You are being redirected because this document is part of your ASTM Compass® subscription.
    This document is part of your ASTM Compass® subscription.


    Fuel Flash Point and Airline Maintenance Practices

    Published: 0

      Format Pages Price  
    PDF (84K) 4 $25   ADD TO CART
    Complete Source PDF (1.7M) 115 $55   ADD TO CART

    Cite this document

    X Add email address send
      .RIS For RefWorks, EndNote, ProCite, Reference Manager, Zoteo, and many others.   .DOCX For Microsoft Word

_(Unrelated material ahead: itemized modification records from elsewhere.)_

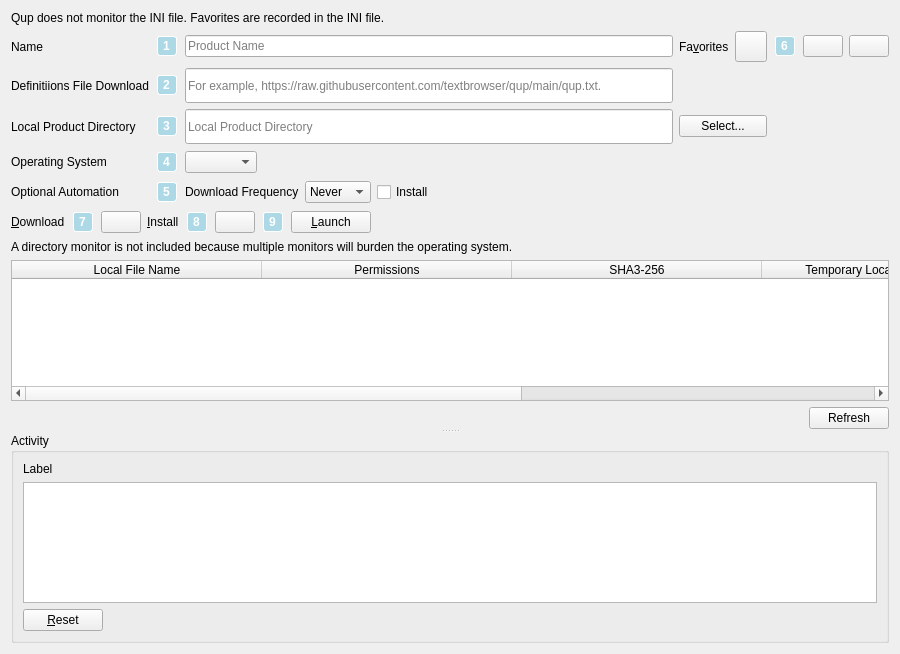
Above: ui/qup_page.ui from textbrowser/qup before the change. Below: the same form after it.
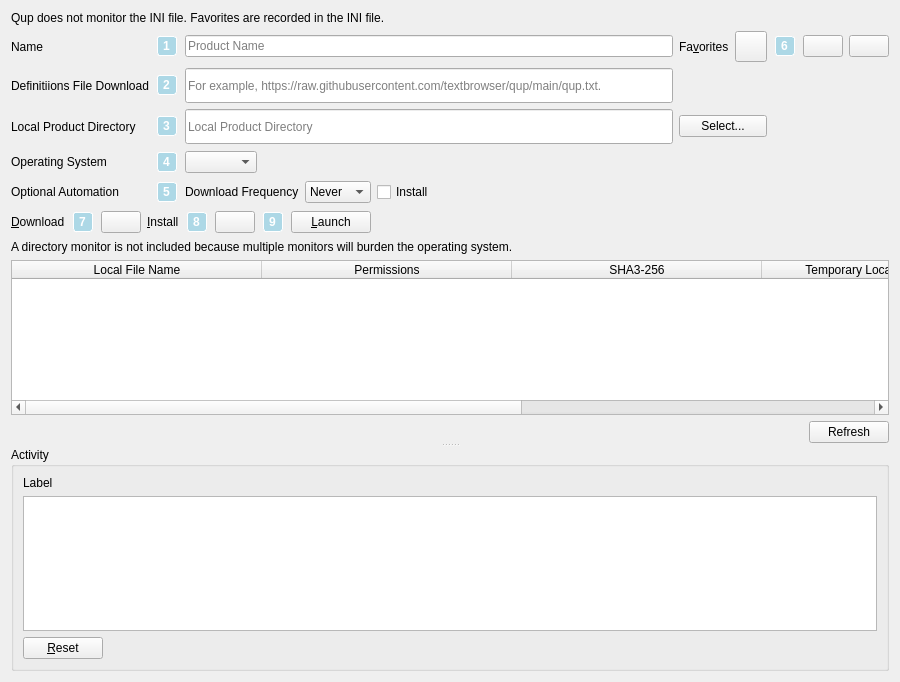
That is the form after the change. Icons and pictures are not drawn.

Commit message: Detect computer system.

Patch:
```diff
--- a/ui/qup_page.ui
+++ b/ui/qup_page.ui
@@ -7,7 +7,7 @@
     <x>0</x>
     <y>0</y>
     <width>900</width>
-    <height>654</height>
+    <height>682</height>
    </rect>
   </property>
   <property name="windowTitle">
```
Left out of the diff: 3 changed lines with no effect on the pictures. The commit also changes 1 other file.
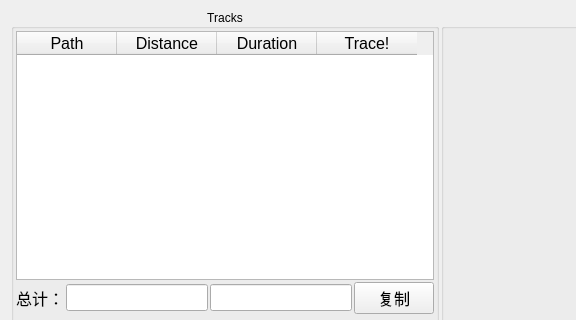
Qt form mainwindow.ui (gl2summer/tracker) before a commit; both pictures show x 0 to 576 and y 0 to 320 of the 1067 by 635 pixel window.
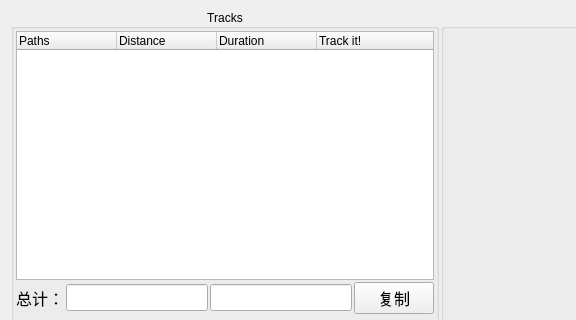
The same form after that commit.

Commit message: 改成用treeWidget来显示，以便显示每条子线路。

Diff of the .ui file:
```diff
--- a/mainwindow.ui
+++ b/mainwindow.ui
@@ -89,15 +89,19 @@
          <item>
           <layout class="QVBoxLayout" name="verticalLayout_3">
            <item>
-            <widget class="QTableWidget" name="twPathList">
-             <property name="font">
-              <font>
-               <pointsize>12</pointsize>
-              </font>
+            <widget class="QTreeWidget" name="trwPathList">
+             <property name="editTriggers">
+              <set>QAbstractItemView::DoubleClicked|QAbstractItemView::SelectedClicked</set>
+             </property>
+             <property name="dragEnabled">
+              <bool>false</bool>
+             </property>
+             <property name="alternatingRowColors">
+              <bool>true</bool>
              </property>
              <column>
               <property name="text">
-               <string>Path</string>
+               <string>Paths</string>
               </property>
              </column>
              <column>
@@ -112,7 +116,7 @@
              </column>
              <column>
               <property name="text">
-               <string>Trace!</string>
+               <string>Track it!</string>
               </property>
              </column>
             </widget>
```
The commit also changes 3 other files.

    No clearly defined codes govern the safety requirements of aircraft hangar maintenance practices. The experience of United Airlines is typical of other air carriers. When piston aircraft were serviced, aviation gasoline was removed and a flash point base oil Class II liquid substituted in order to work on aircraft inside the hangar. The base oil flash point was monitored. Use of Jet A fuel made this procedure unnecessary; outside defueling is not required. If a reduced flash point jet fuel (a Class I flammable liquid) were used in aircraft, the former base oil procedure might have to be reinstituted which would increase costs. Airport fire officials and insurance underwriters would determine under what conditions a reduced flash kerosine could be handled. Probable facility changes include venting wing tanks outdoors, fitting of flame arrestors on tank and container vents, closer control of ignition sources, and general improvement in hangar ventilation.


    aviation gasoline, Base oil C, hangar maintenance, tank venting, ventilation requirements, control of ignition sources

    Author Information:

    Brenneman, JJ
    Fire safety engineer, United Air Lines, San Francisco, Calif.

    Committee/Subcommittee: D02.J0

    DOI: 10.1520/STP35052S